══ Provided information

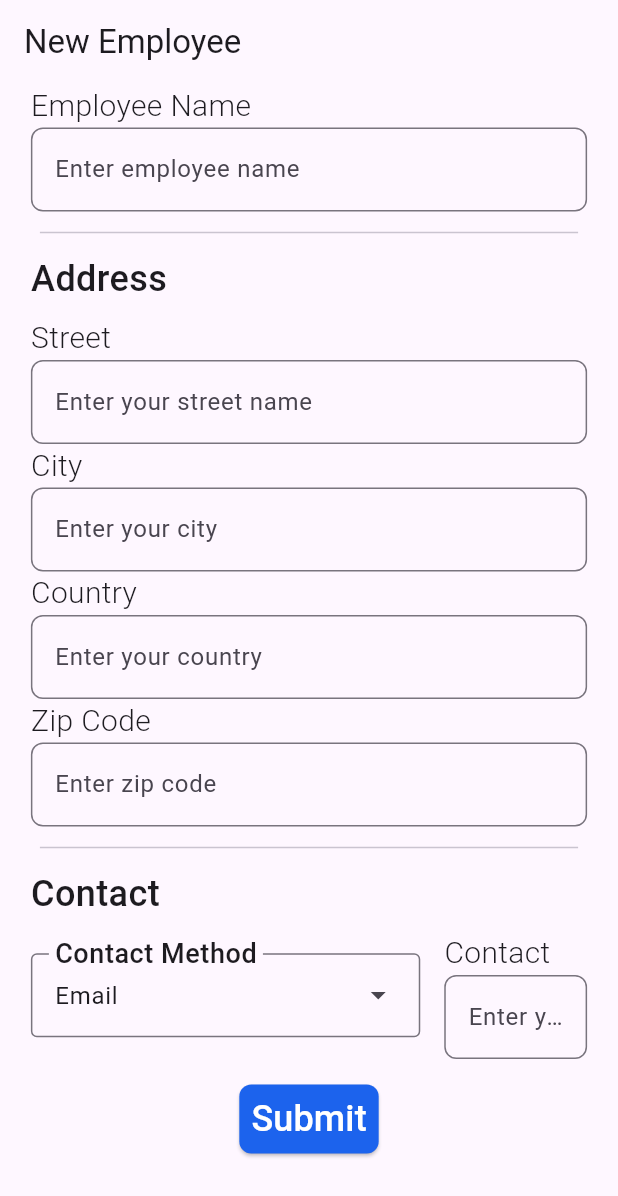
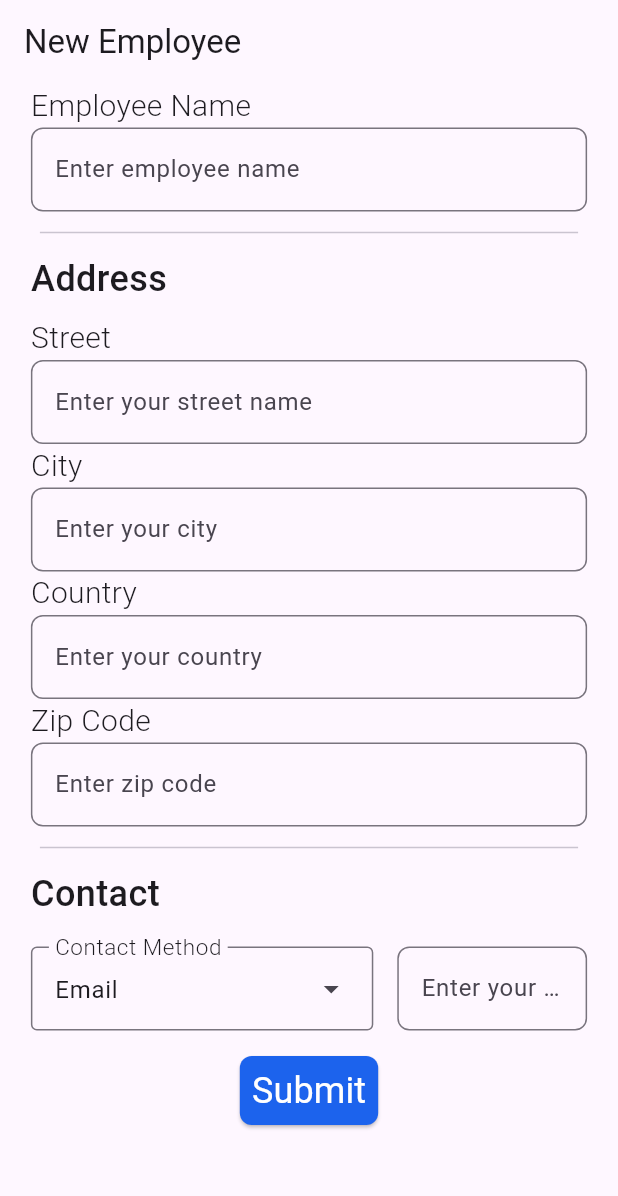
Before and after one commit to XxThunderBlastxX/cosmocloud_task, a Flutter app: the NewEmployeeScreen screen opened by its route, on a phone screen of 412 x 824 dp. Shown: the top 1196 px of the screen. Run offline on Flutter 3.47's test engine with Material 3 defaults, Android fonts, the phone set to English and light mode, and no system bars; our stand-ins replace bloc, dartx, dartz, dio, equatable, flutter_bloc and 4 more; generated files the repository leaves out were written again; network calls fail; Roboto replaces fonts that are missing (Dosis).

Commit message:
Fixed styling issue with contact row

```diff
--- a/lib/src/feature/employee/presentation/screens/employee_details_screen.dart
+++ b/lib/src/feature/employee/presentation/screens/employee_details_screen.dart
@@ -1,9 +1,9 @@
-import 'package:cosmocloud_task/src/app/common/widgets/styled_divider.dart';
 import 'package:cosmocloud_task/src/app/error/error.dart';
 import 'package:dartx/dartx.dart';
 import 'package:flutter/material.dart';
 import 'package:flutter_bloc/flutter_bloc.dart';
 
+import '../../../../app/common/widgets/styled_divider.dart';
 import '../../../../app/theme/theme.dart';
 import '../bloc/employee_details/employee_details_bloc.dart';
 
--- a/lib/src/feature/employee/presentation/screens/widgets/add_employee_form.dart
+++ b/lib/src/feature/employee/presentation/screens/widgets/add_employee_form.dart
@@ -1,8 +1,8 @@
-import 'package:cosmocloud_task/src/app/common/widgets/styled_divider.dart';
 import 'package:flutter/material.dart';
 import 'package:flutter_bloc/flutter_bloc.dart';
 import 'package:go_router/go_router.dart';
 
+import '../../../../../app/common/widgets/styled_divider.dart';
 import '../../../../../app/theme/theme.dart';
 import '../../../model/employee_model.dart';
 import '../../bloc/employee_list/employee_list_bloc.dart';
@@ -118,7 +118,7 @@ class _AddEmployeeFormState extends State<AddEmployeeForm> {
             'Contact',
             style: AppTheme.theme.textTheme.labelLarge,
           ),
-          const SizedBox(height: 8.0),
+          const SizedBox(height: 18.0),
           Row(
             crossAxisAlignment: CrossAxisAlignment.center,
             mainAxisSize: MainAxisSize.max,
@@ -132,22 +132,35 @@ class _AddEmployeeFormState extends State<AddEmployeeForm> {
                 },
                 label: Text(
                   'Contact Method',
-                  style: AppTheme.theme.textTheme.labelLarge,
+                  style: AppTheme.theme.textTheme.labelMedium,
                 ),
-                dropdownMenuEntries: const [
+                dropdownMenuEntries: [
                   DropdownMenuEntry(
                     value: ContactMethodType.email,
                     label: 'Email',
+                    labelWidget: Text(
+                      'Email',
+                      style: AppTheme.theme.textTheme.labelMedium!.copyWith(
+                        fontWeight: FontWeight.w400,
+                      ),
+                    ),
                   ),
                   DropdownMenuEntry(
                     value: ContactMethodType.phone,
                     label: 'Phone',
+                    labelWidget: Text(
+                      'Phone',
+                      style: AppTheme.theme.textTheme.labelMedium!.copyWith(
+                        fontWeight: FontWeight.w400,
+                      ),
+                    ),
                   ),
                 ],
               ),
               const SizedBox(width: 16),
               Expanded(
                 child: StyledTextFormField(
+                  showLabel: false,
                   fieldName: 'Contact',
                   hintText: _contactMethod == ContactMethodType.email
                       ? 'Enter your email'
@@ -163,8 +176,9 @@ class _AddEmployeeFormState extends State<AddEmployeeForm> {
               onPressed: () => onPressSubmit(context),
               child: Text(
                 'Submit',
-                style: AppTheme.theme.textTheme.displayMedium!.copyWith(
+                style: AppTheme.theme.textTheme.labelLarge!.copyWith(
                   color: Colors.white,
+                  fontWeight: FontWeight.w400,
                 ),
               ),
             ),
--- a/lib/src/feature/employee/presentation/screens/widgets/styled_text_form_field.dart
+++ b/lib/src/feature/employee/presentation/screens/widgets/styled_text_form_field.dart
@@ -9,9 +9,12 @@ class StyledTextFormField extends StatelessWidget {
 
   final TextEditingController? controller;
 
+  final bool showLabel;
+
   const StyledTextFormField({
     super.key,
     this.controller,
+    this.showLabel = true,
     required this.fieldName,
     required this.hintText,
   });
@@ -22,9 +25,12 @@ class StyledTextFormField extends StatelessWidget {
       crossAxisAlignment: CrossAxisAlignment.start,
       mainAxisSize: MainAxisSize.min,
       children: [
-        Text(
-          fieldName,
-          style: AppTheme.theme.textTheme.labelMedium,
+        Visibility(
+          visible: showLabel,
+          child: Text(
+            fieldName,
+            style: AppTheme.theme.textTheme.labelMedium,
+          ),
         ),
         TextFormField(
           controller: controller,
```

════

Task requirements: Reproduce the material exactly. Pictures stay out.

Your solution:
Before and after one commit to XxThunderBlastxX/cosmocloud_task, a Flutter app: the NewEmployeeScreen screen opened by its route, on a phone screen of 412 x 824 dp. Shown: the top 1196 px of the screen. Run offline on Flutter 3.47's test engine with Material 3 defaults, Android fonts, the phone set to English and light mode, and no system bars; our stand-ins replace bloc, dartx, dartz, dio, equatable, flutter_bloc and 4 more; generated files the repository leaves out were written again; network calls fail; Roboto replaces fonts that are missing (Dosis).

Commit message:
Fixed styling issue with contact row

```diff
--- a/lib/src/feature/employee/presentation/screens/employee_details_screen.dart
+++ b/lib/src/feature/employee/presentation/screens/employee_details_screen.dart
@@ -1,9 +1,9 @@
-import 'package:cosmocloud_task/src/app/common/widgets/styled_divider.dart';
 import 'package:cosmocloud_task/src/app/error/error.dart';
 import 'package:dartx/dartx.dart';
 import 'package:flutter/material.dart';
 import 'package:flutter_bloc/flutter_bloc.dart';
 
+import '../../../../app/common/widgets/styled_divider.dart';
 import '../../../../app/theme/theme.dart';
 import '../bloc/employee_details/employee_details_bloc.dart';
 
--- a/lib/src/feature/employee/presentation/screens/widgets/add_employee_form.dart
+++ b/lib/src/feature/employee/presentation/screens/widgets/add_employee_form.dart
@@ -1,8 +1,8 @@
-import 'package:cosmocloud_task/src/app/common/widgets/styled_divider.dart';
 import 'package:flutter/material.dart';
 import 'package:flutter_bloc/flutter_bloc.dart';
 import 'package:go_router/go_router.dart';
 
+import '../../../../../app/common/widgets/styled_divider.dart';
 import '../../../../../app/theme/theme.dart';
 import '../../../model/employee_model.dart';
 import '../../bloc/employee_list/employee_list_bloc.dart';
@@ -118,7 +118,7 @@ class _AddEmployeeFormState extends State<AddEmployeeForm> {
             'Contact',
             style: AppTheme.theme.textTheme.labelLarge,
           ),
-          const SizedBox(height: 8.0),
+          const SizedBox(height: 18.0),
           Row(
             crossAxisAlignment: CrossAxisAlignment.center,
             mainAxisSize: MainAxisSize.max,
@@ -132,22 +132,35 @@ class _AddEmployeeFormState extends State<AddEmployeeForm> {
                 },
                 label: Text(
                   'Contact Method',
-                  style: AppTheme.theme.textTheme.labelLarge,
+                  style: AppTheme.theme.textTheme.labelMedium,
                 ),
-                dropdownMenuEntries: const [
+                dropdownMenuEntries: [
                   DropdownMenuEntry(
                     value: ContactMethodType.email,
                     label: 'Email',
+                    labelWidget: Text(
+                      'Email',
+                      style: AppTheme.theme.textTheme.labelMedium!.copyWith(
+                        fontWeight: FontWeight.w400,
+                      ),
+                    ),
                   ),
                   DropdownMenuEntry(
                     value: ContactMethodType.phone,
                     label: 'Phone',
+                    labelWidget: Text(
+                      'Phone',
+                      style: AppTheme.theme.textTheme.labelMedium!.copyWith(
+                        fontWeight: FontWeight.w400,
+                      ),
+                    ),
                   ),
                 ],
               ),
               const SizedBox(width: 16),
               Expanded(
                 child: StyledTextFormField(
+                  showLabel: false,
                   fieldName: 'Contact',
                   hintText: _contactMethod == ContactMethodType.email
                       ? 'Enter your email'
@@ -163,8 +176,9 @@ class _AddEmployeeFormState extends State<AddEmployeeForm> {
               onPressed: () => onPressSubmit(context),
               child: Text(
                 'Submit',
-                style: AppTheme.theme.textTheme.displayMedium!.copyWith(
+                style: AppTheme.theme.textTheme.labelLarge!.copyWith(
                   color: Colors.white,
+                  fontWeight: FontWeight.w400,
                 ),
               ),
             ),
--- a/lib/src/feature/employee/presentation/screens/widgets/styled_text_form_field.dart
+++ b/lib/src/feature/employee/presentation/screens/widgets/styled_text_form_field.dart
@@ -9,9 +9,12 @@ class StyledTextFormField extends StatelessWidget {
 
   final TextEditingController? controller;
 
+  final bool showLabel;
+
   const StyledTextFormField({
     super.key,
     this.controller,
+    this.showLabel = true,
     required this.fieldName,
     required this.hintText,
   });
@@ -22,9 +25,12 @@ class StyledTextFormField extends StatelessWidget {
       crossAxisAlignment: CrossAxisAlignment.start,
       mainAxisSize: MainAxisSize.min,
       children: [
-        Text(
-          fieldName,
-          style: AppTheme.theme.textTheme.labelMedium,
+        Visibility(
+          visible: showLabel,
+          child: Text(
+            fieldName,
+            style: AppTheme.theme.textTheme.labelMedium,
+          ),
         ),
         TextFormField(
           controller: controller,
```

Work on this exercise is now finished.